__What you are asked to do__: Lines with the word "index" are the ones wanted. Copy each of them from the entries below.

[Before-and-after change records]
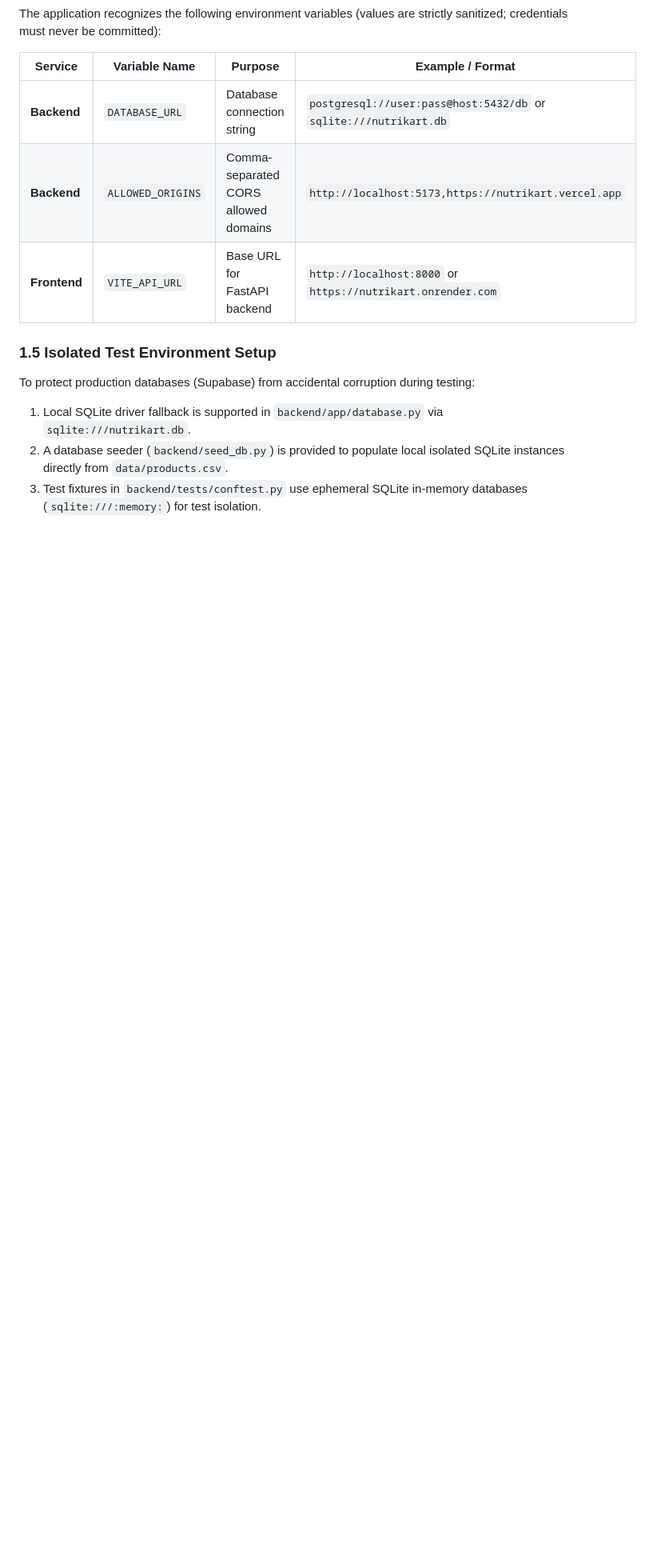
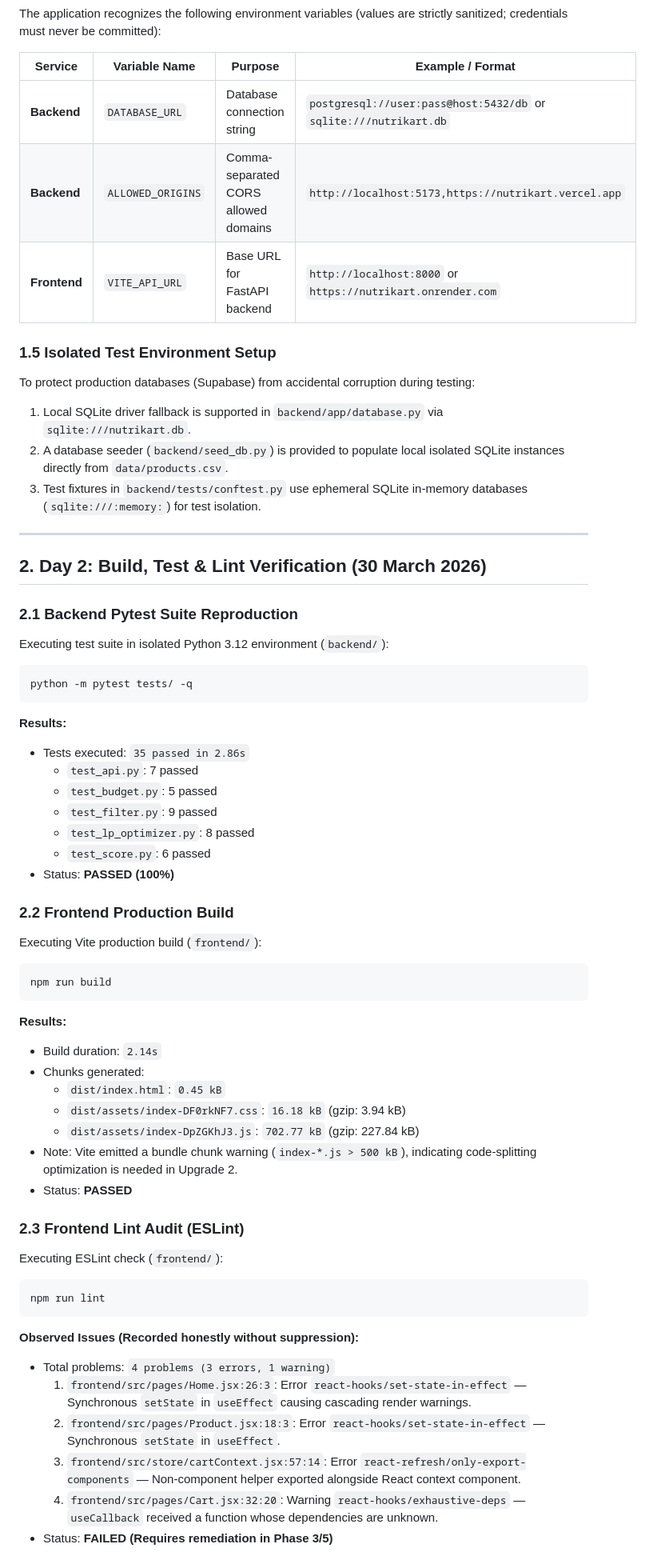
Before and after one commit to AtulACleaver/nutrikart, a Markdown page: docs/upgrade/BASELINE.md, the part around the change. Shown at 80% size. Drawn GitHub-style; blank space fills up the shorter version.

Commit message:
docs: record build, pytest and lint verification results

````diff
--- a/docs/upgrade/BASELINE.md
+++ b/docs/upgrade/BASELINE.md
@@ -62,3 +62,48 @@ To protect production databases (Supabase) from accidental corruption during tes
 1. Local SQLite driver fallback is supported in `backend/app/database.py` via `sqlite:///nutrikart.db`.
 2. A database seeder (`backend/seed_db.py`) is provided to populate local isolated SQLite instances directly from `data/products.csv`.
 3. Test fixtures in `backend/tests/conftest.py` use ephemeral SQLite in-memory databases (`sqlite:///:memory:`) for test isolation.
+
+---
+
+## 2. Day 2: Build, Test & Lint Verification (30 March 2026)
+
+### 2.1 Backend Pytest Suite Reproduction
+Executing test suite in isolated Python 3.12 environment (`backend/`):
+```bash
+python -m pytest tests/ -q
+```
+**Results:**
+- Tests executed: `35 passed in 2.86s`
+  - `test_api.py`: 7 passed
+  - `test_budget.py`: 5 passed
+  - `test_filter.py`: 9 passed
+  - `test_lp_optimizer.py`: 8 passed
+  - `test_score.py`: 6 passed
+- Status: **PASSED (100%)**
+
+### 2.2 Frontend Production Build
+Executing Vite production build (`frontend/`):
+```bash
+npm run build
+```
+**Results:**
+- Build duration: `2.14s`
+- Chunks generated:
+  - `dist/index.html`: `0.45 kB`
+  - `dist/assets/index-DF0rkNF7.css`: `16.18 kB` (gzip: 3.94 kB)
+  - `dist/assets/index-DpZGKhJ3.js`: `702.77 kB` (gzip: 227.84 kB)
+- Note: Vite emitted a bundle chunk warning (`index-*.js > 500 kB`), indicating code-splitting optimization is needed in Upgrade 2.
+- Status: **PASSED**
+
+### 2.3 Frontend Lint Audit (ESLint)
+Executing ESLint check (`frontend/`):
+```bash
+npm run lint
+```
+**Observed Issues (Recorded honestly without suppression):**
+- Total problems: `4 problems (3 errors, 1 warning)`
+  1. `frontend/src/pages/Home.jsx:26:3`: Error `react-hooks/set-state-in-effect` — Synchronous `setState` in `useEffect` causing cascading render warnings.
+  2. `frontend/src/pages/Product.jsx:18:3`: Error `react-hooks/set-state-in-effect` — Synchronous `setState` in `useEffect`.
+  3. `frontend/src/store/cartContext.jsx:57:14`: Error `react-refresh/only-export-components` — Non-component helper exported alongside React context component.
+  4. `frontend/src/pages/Cart.jsx:32:20`: Warning `react-hooks/exhaustive-deps` — `useCallback` received a function whose dependencies are unknown.
+- Status: **FAILED (Requires remediation in Phase 3/5)**
````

__Final answer__:
+  - `dist/index.html`: `0.45 kB`
+  - `dist/assets/index-DF0rkNF7.css`: `16.18 kB` (gzip: 3.94 kB)
+  - `dist/assets/index-DpZGKhJ3.js`: `702.77 kB` (gzip: 227.84 kB)
+- Note: Vite emitted a bundle chunk warning (`index-*.js > 500 kB`), indicating code-splitting optimization is needed in Upgrade 2.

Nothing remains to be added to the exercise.